[Before-and-after change records]
************
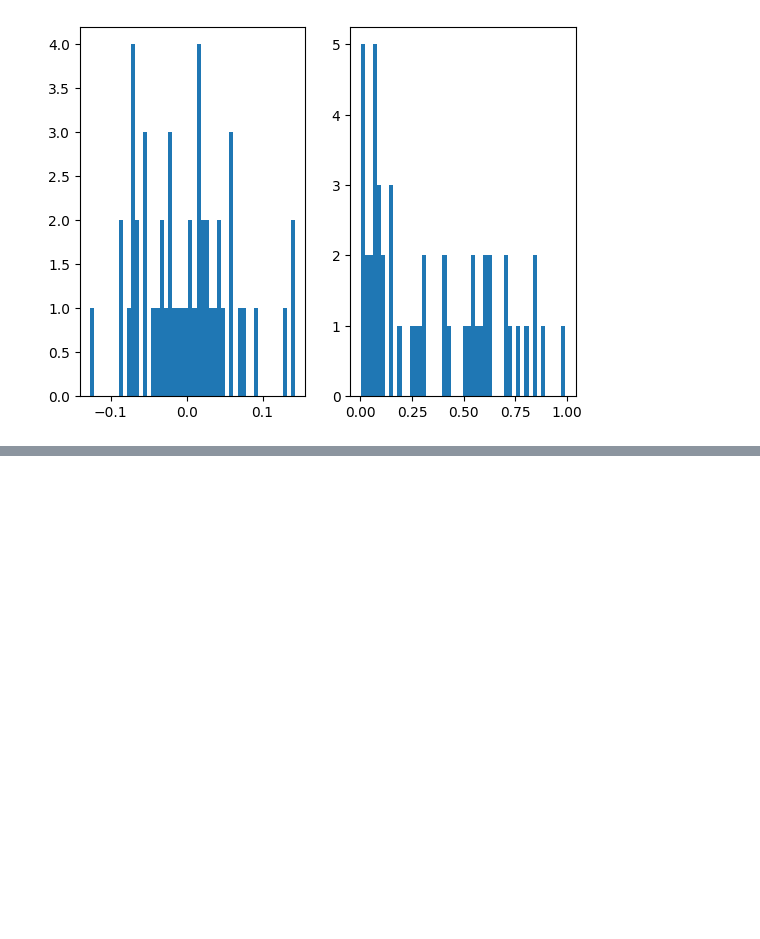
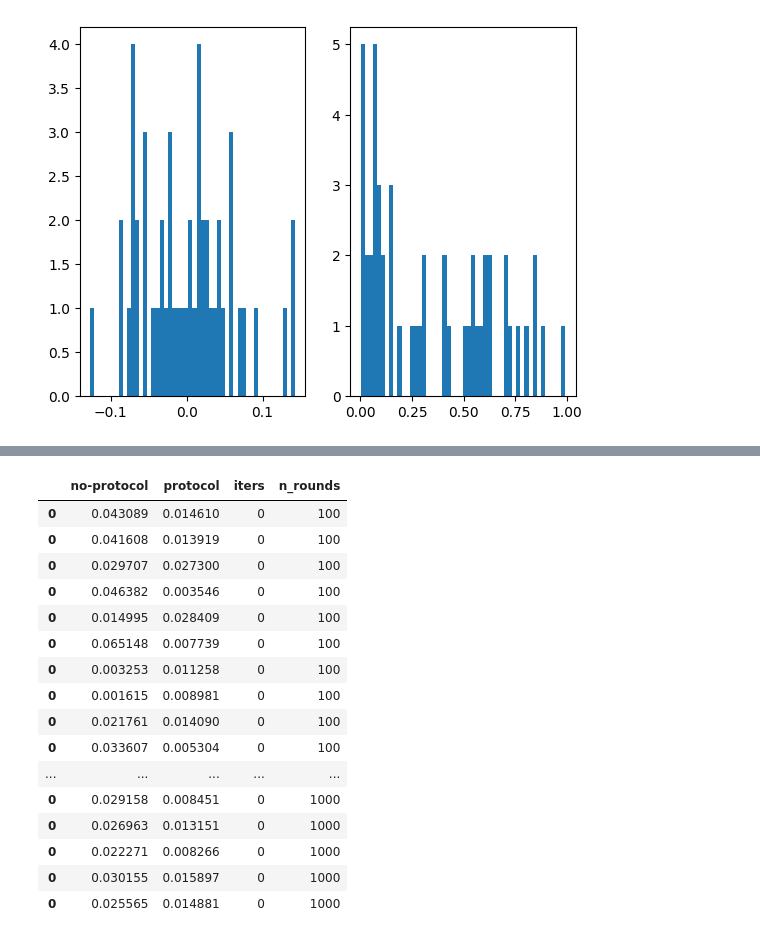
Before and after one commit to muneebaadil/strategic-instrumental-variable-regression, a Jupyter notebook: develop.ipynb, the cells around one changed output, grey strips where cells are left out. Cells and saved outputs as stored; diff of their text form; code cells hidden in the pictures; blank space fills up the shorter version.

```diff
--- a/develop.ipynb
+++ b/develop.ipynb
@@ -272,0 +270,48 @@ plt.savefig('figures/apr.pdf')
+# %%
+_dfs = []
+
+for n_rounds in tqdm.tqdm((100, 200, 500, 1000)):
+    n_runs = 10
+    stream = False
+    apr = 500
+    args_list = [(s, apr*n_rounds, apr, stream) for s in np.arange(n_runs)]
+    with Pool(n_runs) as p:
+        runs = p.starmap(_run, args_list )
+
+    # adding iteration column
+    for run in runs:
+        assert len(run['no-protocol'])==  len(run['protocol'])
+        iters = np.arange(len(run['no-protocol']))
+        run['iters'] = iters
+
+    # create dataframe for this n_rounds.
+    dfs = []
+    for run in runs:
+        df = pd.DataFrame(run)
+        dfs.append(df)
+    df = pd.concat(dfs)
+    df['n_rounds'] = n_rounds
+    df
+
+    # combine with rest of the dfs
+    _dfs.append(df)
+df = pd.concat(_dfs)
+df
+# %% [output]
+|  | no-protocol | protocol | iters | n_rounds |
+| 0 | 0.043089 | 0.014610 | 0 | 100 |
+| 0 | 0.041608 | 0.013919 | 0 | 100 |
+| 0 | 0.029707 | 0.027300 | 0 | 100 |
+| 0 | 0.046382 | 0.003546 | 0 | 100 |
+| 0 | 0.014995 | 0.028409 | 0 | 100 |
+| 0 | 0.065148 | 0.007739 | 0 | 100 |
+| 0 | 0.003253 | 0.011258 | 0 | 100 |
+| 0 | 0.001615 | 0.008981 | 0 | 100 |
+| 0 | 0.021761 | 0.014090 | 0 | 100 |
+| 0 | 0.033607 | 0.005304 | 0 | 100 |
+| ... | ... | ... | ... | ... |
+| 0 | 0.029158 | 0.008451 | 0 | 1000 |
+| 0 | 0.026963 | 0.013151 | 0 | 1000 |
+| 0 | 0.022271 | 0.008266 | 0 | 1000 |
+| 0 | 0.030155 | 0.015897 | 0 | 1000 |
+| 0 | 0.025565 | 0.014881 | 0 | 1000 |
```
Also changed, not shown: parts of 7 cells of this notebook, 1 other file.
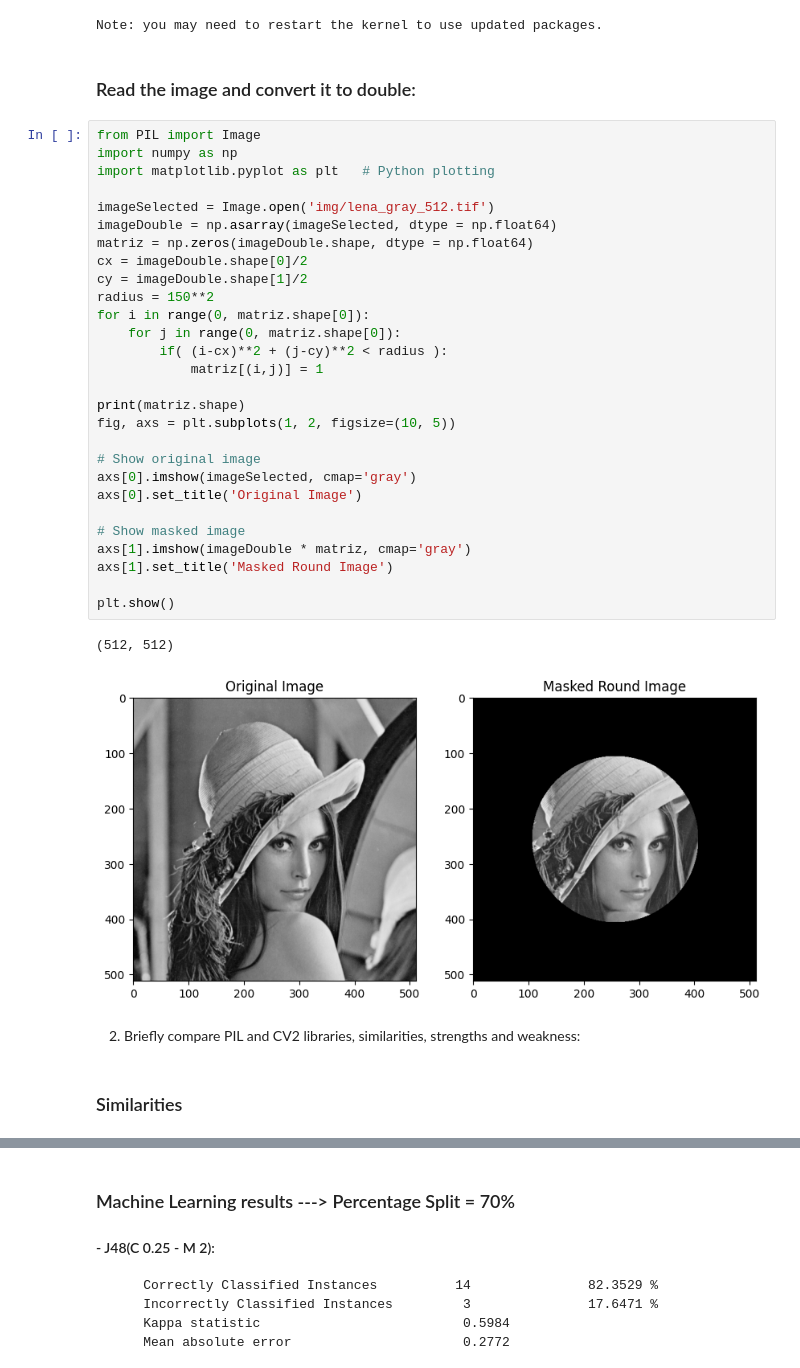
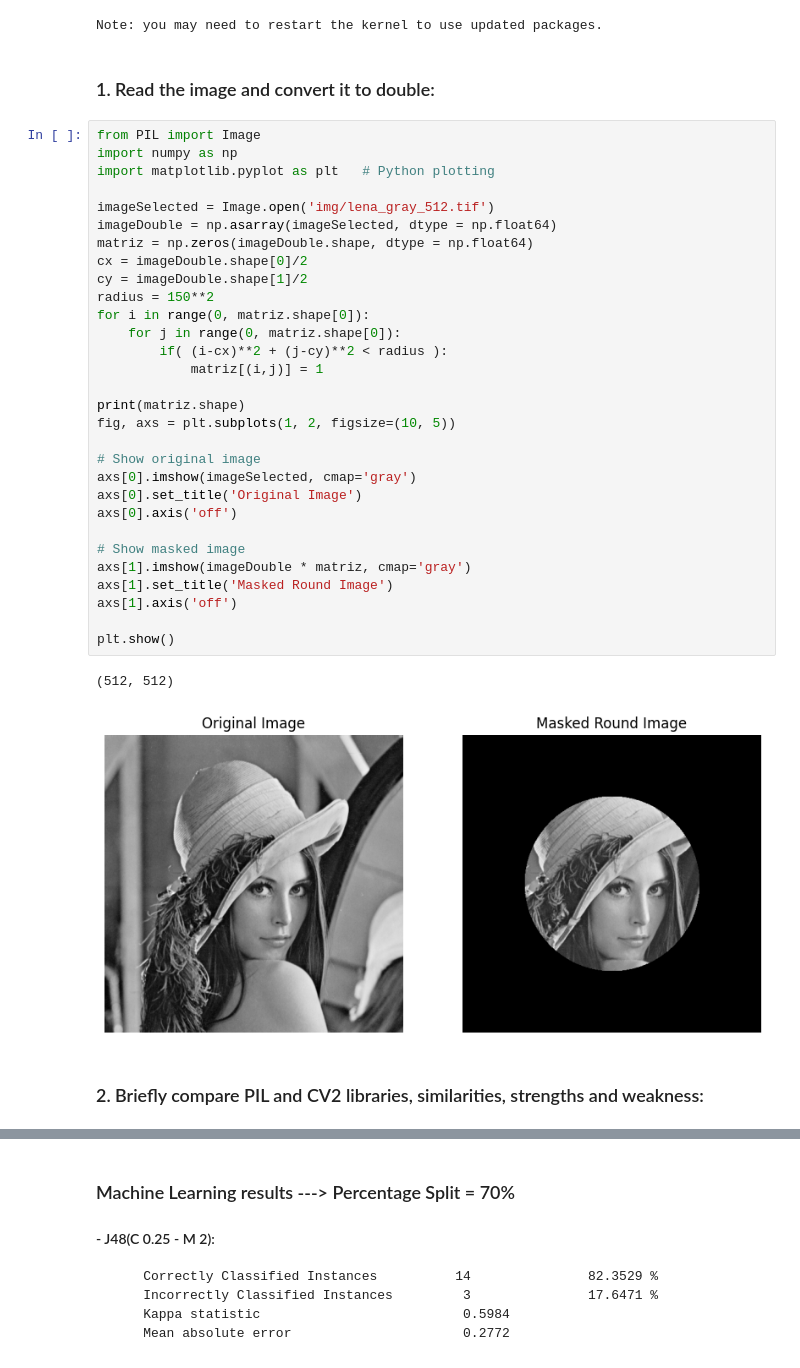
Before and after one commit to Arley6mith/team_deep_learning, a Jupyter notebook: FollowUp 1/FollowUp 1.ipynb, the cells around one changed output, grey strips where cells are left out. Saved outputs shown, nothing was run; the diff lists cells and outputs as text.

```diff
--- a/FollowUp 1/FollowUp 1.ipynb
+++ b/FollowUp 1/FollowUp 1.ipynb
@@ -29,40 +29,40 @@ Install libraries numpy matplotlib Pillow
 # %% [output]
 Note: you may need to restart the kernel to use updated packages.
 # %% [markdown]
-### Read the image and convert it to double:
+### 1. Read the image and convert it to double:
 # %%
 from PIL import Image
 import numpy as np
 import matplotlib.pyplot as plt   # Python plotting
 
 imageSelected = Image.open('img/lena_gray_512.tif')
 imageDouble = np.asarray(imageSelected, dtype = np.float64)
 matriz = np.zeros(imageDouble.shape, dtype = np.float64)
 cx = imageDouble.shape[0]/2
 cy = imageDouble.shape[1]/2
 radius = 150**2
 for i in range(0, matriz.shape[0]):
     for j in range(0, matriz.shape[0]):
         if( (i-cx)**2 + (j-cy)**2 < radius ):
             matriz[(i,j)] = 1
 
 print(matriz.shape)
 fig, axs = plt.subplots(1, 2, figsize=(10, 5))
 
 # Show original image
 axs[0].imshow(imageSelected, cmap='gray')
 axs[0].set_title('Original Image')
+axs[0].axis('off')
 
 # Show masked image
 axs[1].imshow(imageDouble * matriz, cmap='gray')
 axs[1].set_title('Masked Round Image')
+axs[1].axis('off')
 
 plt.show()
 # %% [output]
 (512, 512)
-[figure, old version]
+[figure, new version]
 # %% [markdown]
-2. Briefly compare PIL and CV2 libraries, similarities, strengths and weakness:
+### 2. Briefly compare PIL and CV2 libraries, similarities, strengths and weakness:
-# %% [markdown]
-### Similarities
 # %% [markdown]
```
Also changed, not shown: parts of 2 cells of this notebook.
************
### WHAT TO WORK ON
Reproduce all entries above exactly, minus the images.

### ANSWER SECTION
Before and after one commit to muneebaadil/strategic-instrumental-variable-regression, a Jupyter notebook: develop.ipynb, the cells around one changed output, grey strips where cells are left out. Cells and saved outputs as stored; diff of their text form; code cells hidden in the pictures; blank space fills up the shorter version.

```diff
--- a/develop.ipynb
+++ b/develop.ipynb
@@ -272,0 +270,48 @@ plt.savefig('figures/apr.pdf')
+# %%
+_dfs = []
+
+for n_rounds in tqdm.tqdm((100, 200, 500, 1000)):
+    n_runs = 10
+    stream = False
+    apr = 500
+    args_list = [(s, apr*n_rounds, apr, stream) for s in np.arange(n_runs)]
+    with Pool(n_runs) as p:
+        runs = p.starmap(_run, args_list )
+
+    # adding iteration column
+    for run in runs:
+        assert len(run['no-protocol'])==  len(run['protocol'])
+        iters = np.arange(len(run['no-protocol']))
+        run['iters'] = iters
+
+    # create dataframe for this n_rounds.
+    dfs = []
+    for run in runs:
+        df = pd.DataFrame(run)
+        dfs.append(df)
+    df = pd.concat(dfs)
+    df['n_rounds'] = n_rounds
+    df
+
+    # combine with rest of the dfs
+    _dfs.append(df)
+df = pd.concat(_dfs)
+df
+# %% [output]
+|  | no-protocol | protocol | iters | n_rounds |
+| 0 | 0.043089 | 0.014610 | 0 | 100 |
+| 0 | 0.041608 | 0.013919 | 0 | 100 |
+| 0 | 0.029707 | 0.027300 | 0 | 100 |
+| 0 | 0.046382 | 0.003546 | 0 | 100 |
+| 0 | 0.014995 | 0.028409 | 0 | 100 |
+| 0 | 0.065148 | 0.007739 | 0 | 100 |
+| 0 | 0.003253 | 0.011258 | 0 | 100 |
+| 0 | 0.001615 | 0.008981 | 0 | 100 |
+| 0 | 0.021761 | 0.014090 | 0 | 100 |
+| 0 | 0.033607 | 0.005304 | 0 | 100 |
+| ... | ... | ... | ... | ... |
+| 0 | 0.029158 | 0.008451 | 0 | 1000 |
+| 0 | 0.026963 | 0.013151 | 0 | 1000 |
+| 0 | 0.022271 | 0.008266 | 0 | 1000 |
+| 0 | 0.030155 | 0.015897 | 0 | 1000 |
+| 0 | 0.025565 | 0.014881 | 0 | 1000 |
```
Also changed, not shown: parts of 7 cells of this notebook, 1 other file.
Before and after one commit to Arley6mith/team_deep_learning, a Jupyter notebook: FollowUp 1/FollowUp 1.ipynb, the cells around one changed output, grey strips where cells are left out. Saved outputs shown, nothing was run; the diff lists cells and outputs as text.

```diff
--- a/FollowUp 1/FollowUp 1.ipynb
+++ b/FollowUp 1/FollowUp 1.ipynb
@@ -29,40 +29,40 @@ Install libraries numpy matplotlib Pillow
 # %% [output]
 Note: you may need to restart the kernel to use updated packages.
 # %% [markdown]
-### Read the image and convert it to double:
+### 1. Read the image and convert it to double:
 # %%
 from PIL import Image
 import numpy as np
 import matplotlib.pyplot as plt   # Python plotting
 
 imageSelected = Image.open('img/lena_gray_512.tif')
 imageDouble = np.asarray(imageSelected, dtype = np.float64)
 matriz = np.zeros(imageDouble.shape, dtype = np.float64)
 cx = imageDouble.shape[0]/2
 cy = imageDouble.shape[1]/2
 radius = 150**2
 for i in range(0, matriz.shape[0]):
     for j in range(0, matriz.shape[0]):
         if( (i-cx)**2 + (j-cy)**2 < radius ):
             matriz[(i,j)] = 1
 
 print(matriz.shape)
 fig, axs = plt.subplots(1, 2, figsize=(10, 5))
 
 # Show original image
 axs[0].imshow(imageSelected, cmap='gray')
 axs[0].set_title('Original Image')
+axs[0].axis('off')
 
 # Show masked image
 axs[1].imshow(imageDouble * matriz, cmap='gray')
 axs[1].set_title('Masked Round Image')
+axs[1].axis('off')
 
 plt.show()
 # %% [output]
 (512, 512)
-[figure, old version]
+[figure, new version]
 # %% [markdown]
-2. Briefly compare PIL and CV2 libraries, similarities, strengths and weakness:
+### 2. Briefly compare PIL and CV2 libraries, similarities, strengths and weakness:
-# %% [markdown]
-### Similarities
 # %% [markdown]
```
Also changed, not shown: parts of 2 cells of this notebook.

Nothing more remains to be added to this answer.